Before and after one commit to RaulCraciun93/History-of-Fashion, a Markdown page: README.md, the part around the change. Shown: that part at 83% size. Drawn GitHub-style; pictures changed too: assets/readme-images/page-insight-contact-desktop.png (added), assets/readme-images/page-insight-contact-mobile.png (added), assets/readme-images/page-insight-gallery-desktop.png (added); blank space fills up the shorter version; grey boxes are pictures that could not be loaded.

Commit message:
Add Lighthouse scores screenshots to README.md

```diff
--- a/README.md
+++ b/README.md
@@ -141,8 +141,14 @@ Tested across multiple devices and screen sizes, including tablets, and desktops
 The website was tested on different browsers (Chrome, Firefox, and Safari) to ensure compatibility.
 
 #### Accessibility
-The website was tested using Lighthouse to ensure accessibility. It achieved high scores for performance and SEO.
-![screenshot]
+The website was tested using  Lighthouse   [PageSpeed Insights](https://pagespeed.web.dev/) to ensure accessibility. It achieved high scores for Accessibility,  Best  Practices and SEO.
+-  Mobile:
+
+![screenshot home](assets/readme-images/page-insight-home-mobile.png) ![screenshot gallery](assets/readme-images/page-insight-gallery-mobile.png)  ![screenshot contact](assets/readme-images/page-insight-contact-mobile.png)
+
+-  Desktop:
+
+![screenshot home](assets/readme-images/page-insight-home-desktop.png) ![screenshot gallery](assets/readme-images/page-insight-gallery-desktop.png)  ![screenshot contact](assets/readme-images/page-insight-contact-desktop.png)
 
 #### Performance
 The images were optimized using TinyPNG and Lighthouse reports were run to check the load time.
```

━━━━━━━━━━━━━━━━

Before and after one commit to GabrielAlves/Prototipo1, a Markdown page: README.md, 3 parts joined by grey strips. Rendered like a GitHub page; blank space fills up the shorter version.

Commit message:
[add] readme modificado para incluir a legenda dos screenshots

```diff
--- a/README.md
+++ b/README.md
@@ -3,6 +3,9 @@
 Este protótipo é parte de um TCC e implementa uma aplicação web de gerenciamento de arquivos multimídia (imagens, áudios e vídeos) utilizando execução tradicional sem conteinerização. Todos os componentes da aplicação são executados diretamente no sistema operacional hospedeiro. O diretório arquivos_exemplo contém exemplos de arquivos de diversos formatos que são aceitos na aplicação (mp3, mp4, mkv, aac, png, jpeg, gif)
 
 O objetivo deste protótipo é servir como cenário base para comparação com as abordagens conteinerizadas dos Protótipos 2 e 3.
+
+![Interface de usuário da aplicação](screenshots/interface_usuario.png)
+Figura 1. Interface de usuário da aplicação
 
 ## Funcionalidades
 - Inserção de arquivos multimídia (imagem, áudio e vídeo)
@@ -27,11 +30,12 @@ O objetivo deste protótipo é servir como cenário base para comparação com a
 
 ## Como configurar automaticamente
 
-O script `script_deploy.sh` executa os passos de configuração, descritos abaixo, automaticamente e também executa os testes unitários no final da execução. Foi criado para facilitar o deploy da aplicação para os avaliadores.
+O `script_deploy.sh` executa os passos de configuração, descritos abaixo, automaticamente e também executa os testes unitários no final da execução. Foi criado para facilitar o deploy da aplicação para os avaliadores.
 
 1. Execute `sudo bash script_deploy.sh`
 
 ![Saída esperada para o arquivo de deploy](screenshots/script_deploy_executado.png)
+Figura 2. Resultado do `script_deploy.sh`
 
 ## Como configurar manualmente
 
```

━━━━━━━━━━━━━━━━

— What to produce —
Please copy every line of the material that contains the word "cenário".

— Exercise answer —
 O objetivo deste protótipo é servir como cenário base para comparação com as abordagens conteinerizadas dos Protótipos 2 e 3.
@@ -27,11 +30,12 @@ O objetivo deste protótipo é servir como cenário base para comparação com a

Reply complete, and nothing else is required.